4. Climate change is a hoax. Even with separate climate controls in the new Honda CRV, the dispute over the proper temperature in the car continues unabated. One pushes the fan up, the other down; air conditioning on, air conditioning off. I think the driver should have final say, but that may be because I do most of the driving.
5. Give in and accommodate for peace and overall well-being. Julya can spot a bakery over the hill, and she can smell a thrift store a mile down the road. Factor the time for stops into your travel planning. It’s not worth resisting, and she generally comes up with something good. She’s been on the hunt for a just the right size tea pot since the day we left town, and insists she can find the best deal in a thrift store. Frankly, thrift stores make me depressed, even the nice ones. I can’t try on a sports coat without thinking that the guy who owned it is probably dead.
6. We don’t yet know where we’re going when we leave Vermont on the 26th of this month. At times it’s exciting, other times a little unsettling. It’s what we wanted, though, and the way we planned it, so we try to stay on the upside of it. The one key element: staying warm. Nothing ever below the 50s during the day. Which means it may be time to begin heading south.
7. Don’t worry about money. If we run out, we’ll just have to come home early and get jobs.
8. Take time to do nothing. Even then I work on my novel, which, by the way, is coming along swimmingly, with the able editorial assistance of Julya. I’ve written 160 pages and am thinking it may be time to send it to my agent for the “New York take” on it. Always a risky proposition.
9. Watch expectations.
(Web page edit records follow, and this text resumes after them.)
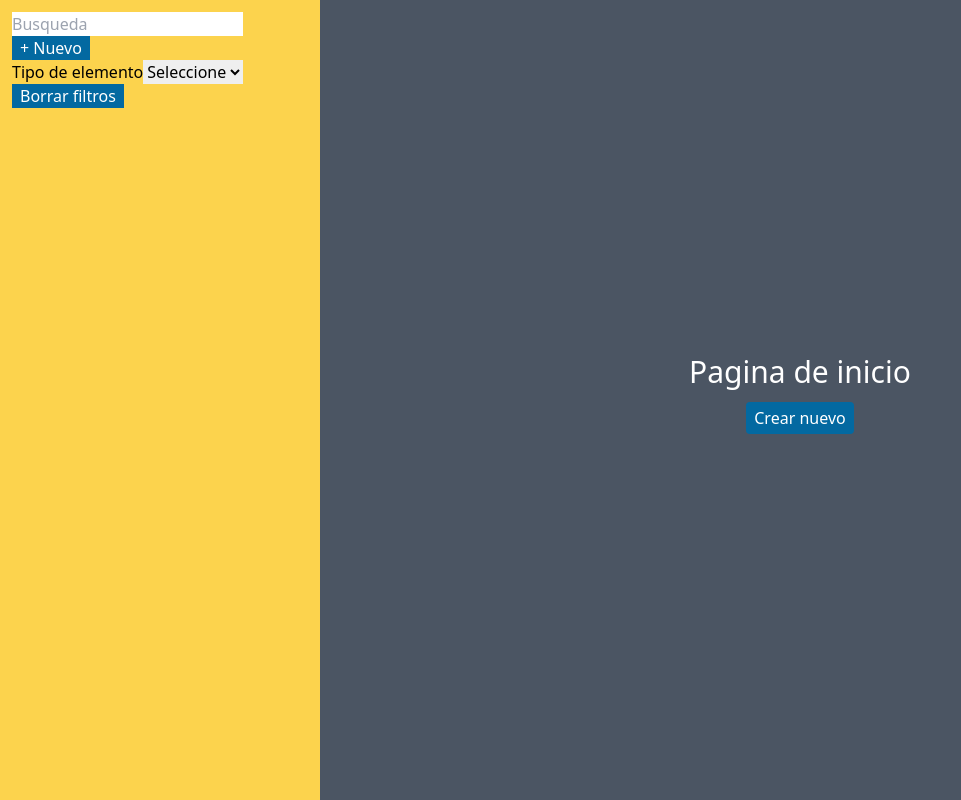
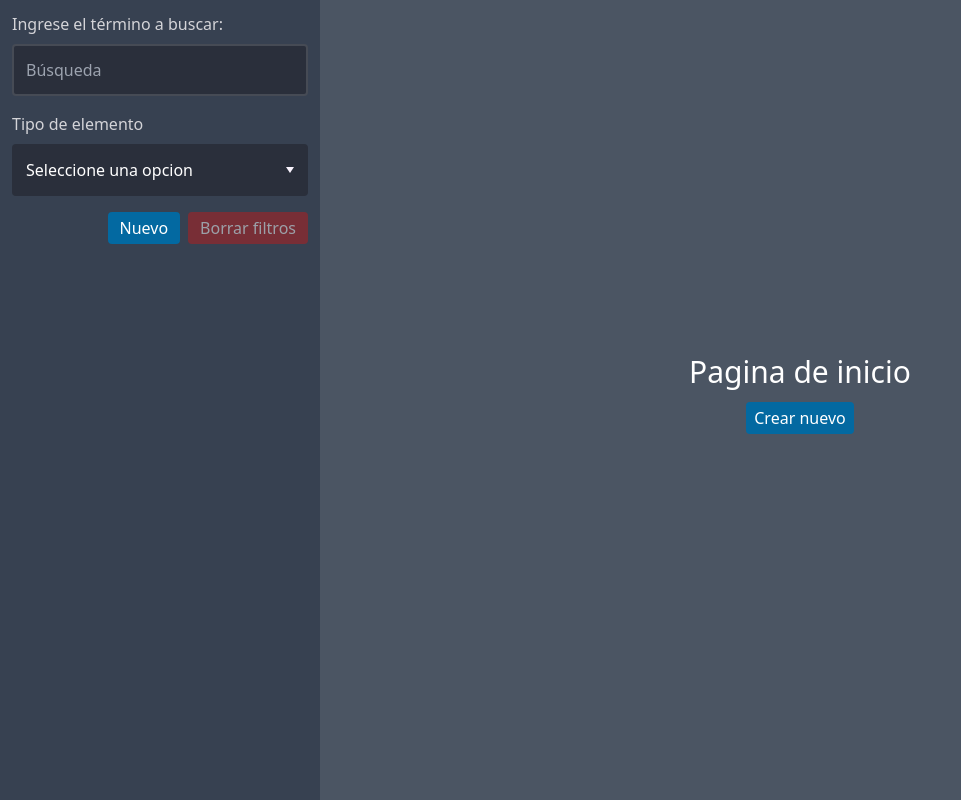
Before and after one commit to EDGUS1/share-data-app, a Vue app: page / in a window 1280 px wide. Shown: the whole page, without its empty margins (0-961 px from the left). Built offline with nearby package versions, Linux system fonts and the light colour scheme.

Commit message:
feat: Implement dropdown menu

```diff
--- a/src/views/SidebarContainer.vue
+++ b/src/views/SidebarContainer.vue
@@ -1,6 +1,9 @@
 <script setup>
 import { ref, reactive, computed } from 'vue'
+
 import SidebarList from '../components/SidebarList.vue'
+import DropDownMenu from '../components/custom/DropDownMenu.vue'
+
 import store from '../store'
 import { CREATE_STATE } from '../constants'
 
@@ -10,13 +13,10 @@ const selectedType = ref('0')
 const input = ref('')
 const filterBtn = ref(true)
 const data = reactive({ value: props.data })
+const customSelectProperty = reactive({ name: 'Seleccione una opcion' })
 
 const changeState = () => {
   store.state.typeView = CREATE_STATE
-}
-
-const filterList = () => {
-  filterBtn.value = false
 }
 
 const inputChange = () => {
@@ -28,6 +28,7 @@ const defaultState = () => {
   data.value = props.data
   selectedType.value = '0'
   input.value = ''
+  customSelectProperty.name = 'Seleccione una opcion'
 }
 
 const filteredList = computed(() => {
@@ -45,21 +46,44 @@ const filteredList = computed(() => {
   }
   return data.value
 })
+
+const selectOption = (id) => {
+  selectedType.value = id
+  filterBtn.value = false
+}
 </script>
 
 <template>
-  <header class="w-[25%] min-w-[20rem] max-w-xs bg-amber-300 p-3">
-    <input type="text" v-model="input" placeholder="Busqueda" @input="inputChange" />
-    <button class="bg-sky-700 text-white px-2" @click="changeState">+ Nuevo</button>
-    <br />
-    <label for="type_id">Tipo de elemento</label>
-    <select name="" id="type_id" @change="filterList" v-model="selectedType">
-      <option value="0" hidden>Seleccione</option>
-      <option v-bind:value="typ.id" :key="typ.id" v-for="typ in props.types">{{ typ.name }}</option>
-    </select>
-    <button class="bg-sky-700 text-white px-2" @click="defaultState" :disabled="filterBtn">
-      Borrar filtros
-    </button>
+  <header class="hidden md:block w-[35%] min-w-[18rem] max-w-xs bg-gray-700 text-zinc-300 p-3">
+    <label for="busqueda_id">Ingrese el término a buscar:</label>
+    <input
+      type="text"
+      id="busqueda_id"
+      class="w-full my-2 border-2 border-solid border-[#FFF2] bg-[#2a2f3b] rounded p-3 text-base outline-0"
+      v-model="input"
+      placeholder="Búsqueda"
+      @input="inputChange"
+    />
+
+    <label for="type_id" class="block mt-2">Tipo de elemento</label>
+
+    <DropDownMenu :data="types" @select-option="selectOption" :selected="customSelectProperty" />
+
+    <div class="flex justify-end my-4">
+      <button
+        class="bg-sky-700 text-white px-3 py-1 mx-2 hover:opacity-75 rounded"
+        @click="changeState"
+      >
+        Nuevo
+      </button>
+      <button
+        class="bg-red-700 text-white px-3 py-1 disabled:opacity-50 disabled:cursor-not-allowed hover:opacity-75 rounded"
+        @click="defaultState"
+        :disabled="filterBtn"
+      >
+        Borrar filtros
+      </button>
+    </div>
     <SidebarList :dataElements="filteredList" />
   </header>
 </template>
```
I had hoped that once we were on the road life would begin to slow down a little, from the speed of light to the speed of sound. Unfortunately, the days are whipping by as fast as before. One day, I expect, I’ll wake up and the journey will be over.
My next blog is entitled: Idiots, whack jobs and criminals: The people who don’t like the kids.